No major cable operator hates paying broadcasters for the right to retransmit their free over-the-air programming more than Cablevision. Last year, it allowed ABC and Fox stations to go dark on Cablevision systems while trying to hammer out payment deals. So it’s interesting to see the three-point plan that Cablevision submitted to the FCC today to ensure that subscribers aren’t deprived from seeing the Oscars or the World Series while companies work out their differences.
First, it wants regulators to prevent broadcasters from packaging their services in a way that would require pay TV services to carry cable channels they don’t want in order to land programming from a must-have network such as ABC, CBS, Fox and NBC. Second, if the cable operator can’t strike a deal with a network’s local station, then Cablevision wants the freedom to cut deals that would enable it to import signals from out-of-market network affiliates. And, third, Cablevision wants to be able to publicize the fees that broadcasters want.
“Consumers are the ones who are harmed when broadcasters pull or threaten to pull their networks from cable systems,” Cablevision COO Tom Rutledge says.
Sound like a consumer-friendly plan? “I guess the answer is ‘maybe,’ ” says Media Access Project Policy Director Andy Schwartzman. He says it’s “unclear” whether the FCC has the right to tell network owners how to sell their channels. Also, giving pay TV services the opportunity to import signals from out-of-market network affiliates “could have an adverse effect on localism,” he says.

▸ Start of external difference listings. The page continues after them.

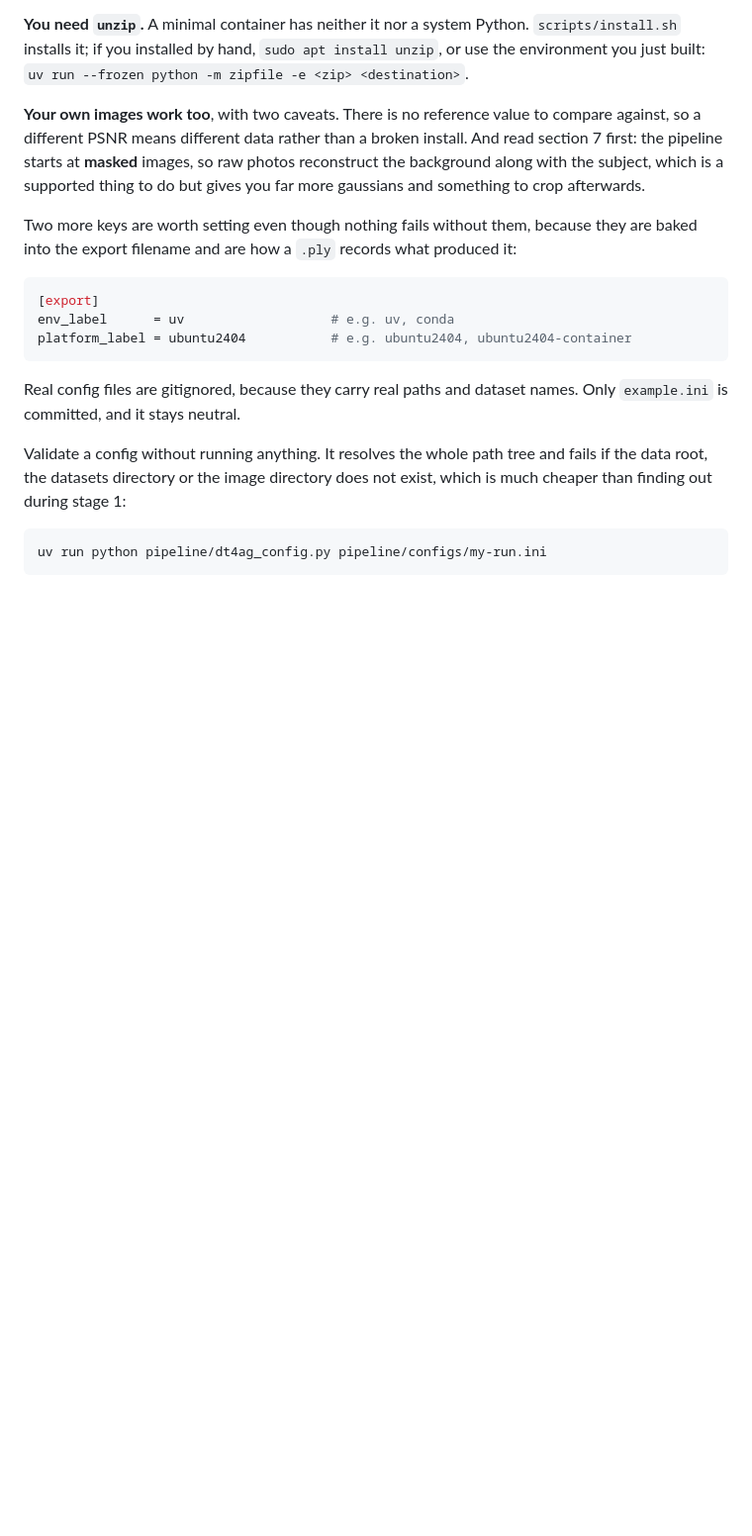
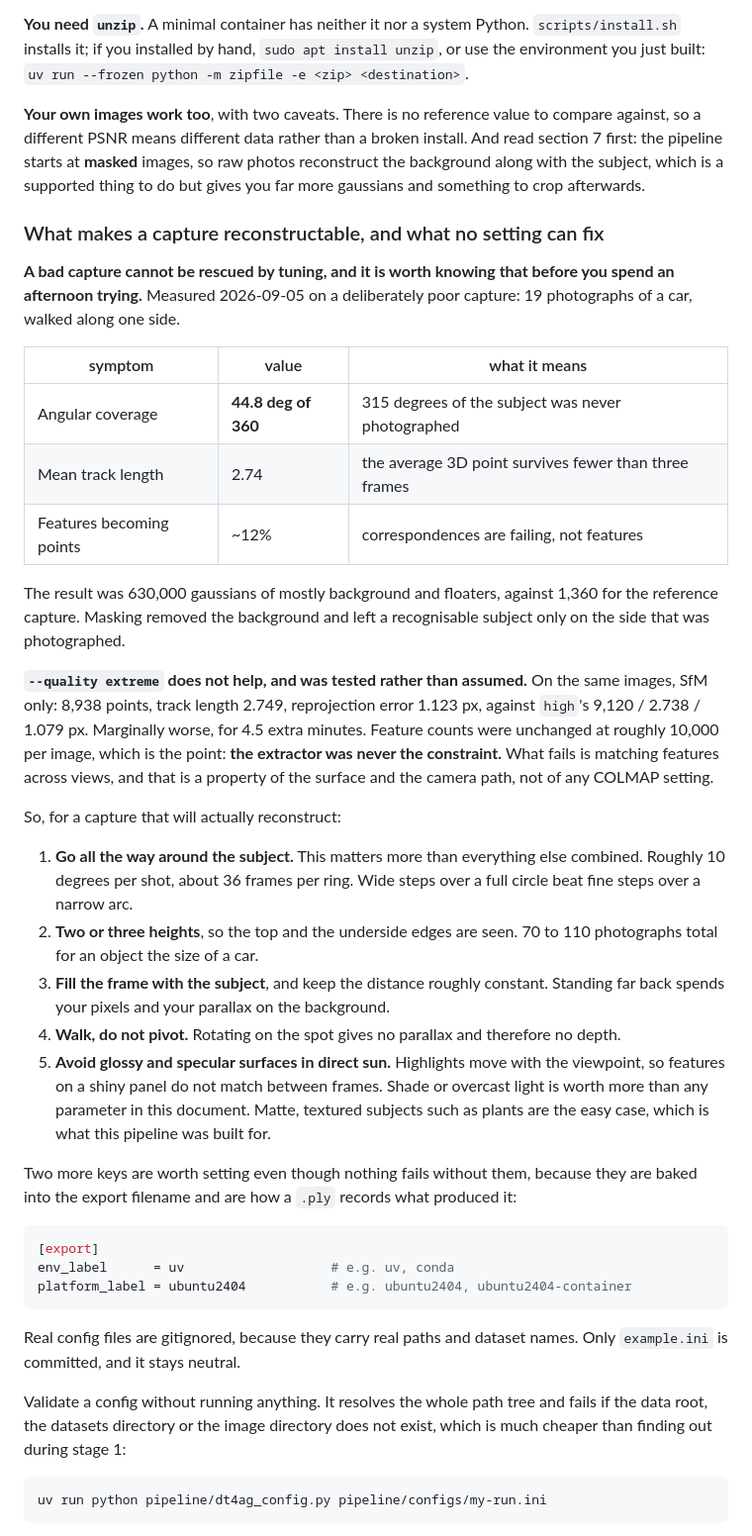
Before and after one commit to alex-feldman/jsps-dt4ag, a Markdown page: pipeline/QUICKSTART.md, the part around the change. Shown at 99% size. GitHub-like rendering; blank space fills up the shorter version.

Commit message:
docs: what makes a capture reconstructable, and what no setting can fix
Measured on a deliberately poor capture (19 photos of a car, one side only):
44.8 degrees of angular coverage out of 360, mean track length 2.74, and only
~12% of extracted features ever becoming a point. Result was 630k gaussians of
background and floaters against 1,360 for the reference capture.

Includes the negative result, because someone will otherwise try it: COLMAP
--quality extreme does NOT help. SfM-only on the same images gave 8,938 points /
track 2.749 / 1.123px against high 9,120 / 2.738 / 1.079px, marginally worse for
4.5 extra minutes, with feature counts unchanged at ~10k per image. The
extractor was never the constraint; matching across views is, and that is a
property of the surface and the camera path.

Adds the five capture rules that follow, including the specular one, which
matters as much as coverage on a glossy subject and is absent from this document
until now.

```diff
--- a/pipeline/QUICKSTART.md
+++ b/pipeline/QUICKSTART.md
@@ -672,6 +672,47 @@ raw photos reconstruct the background along with the subject, which is a
 supported thing to do but gives you far more gaussians and something to crop
 afterwards.
 
+### What makes a capture reconstructable, and what no setting can fix
+
+**A bad capture cannot be rescued by tuning, and it is worth knowing that before
+you spend an afternoon trying.** Measured 2026-09-05 on a deliberately poor
+capture: 19 photographs of a car, walked along one side.
+
+| symptom | value | what it means |
+|---|---|---|
+| Angular coverage | **44.8 deg of 360** | 315 degrees of the subject was never photographed |
+| Mean track length | 2.74 | the average 3D point survives fewer than three frames |
+| Features becoming points | ~12% | correspondences are failing, not features |
+
+The result was 630,000 gaussians of mostly background and floaters, against
+1,360 for the reference capture. Masking removed the background and left a
+recognisable subject only on the side that was photographed.
+
+**`--quality extreme` does not help, and was tested rather than assumed.** On the
+same images, SfM only: 8,938 points, track length 2.749, reprojection error
+1.123 px, against `high`'s 9,120 / 2.738 / 1.079 px. Marginally worse, for 4.5
+extra minutes. Feature counts were unchanged at roughly 10,000 per image, which
+is the point: **the extractor was never the constraint.** What fails is matching
+features across views, and that is a property of the surface and the camera path,
+not of any COLMAP setting.
+
+So, for a capture that will actually reconstruct:
+
+1. **Go all the way around the subject.** This matters more than everything else
+   combined. Roughly 10 degrees per shot, about 36 frames per ring. Wide steps
+   over a full circle beat fine steps over a narrow arc.
+2. **Two or three heights**, so the top and the underside edges are seen. 70 to
+   110 photographs total for an object the size of a car.
+3. **Fill the frame with the subject**, and keep the distance roughly constant.
+   Standing far back spends your pixels and your parallax on the background.
+4. **Walk, do not pivot.** Rotating on the spot gives no parallax and therefore
+   no depth.
+5. **Avoid glossy and specular surfaces in direct sun.** Highlights move with the
+   viewpoint, so features on a shiny panel do not match between frames. Shade or
+   overcast light is worth more than any parameter in this document. Matte,
+   textured subjects such as plants are the easy case, which is what this
+   pipeline was built for.
+
 Two more keys are worth setting even though nothing fails without them, because
 they are baked into the export filename and are how a `.ply` records what
 produced it:
```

Cable and satellite companies say that consumers will end up bearing the brunt of broadcasters’ growing efforts to receive cash for their over-the-air transmissions. Pay TV operators will pay $3.6 billion for these deals in 2017, up from $1.1 billion last year, research firm SNL Kagan estimated this week.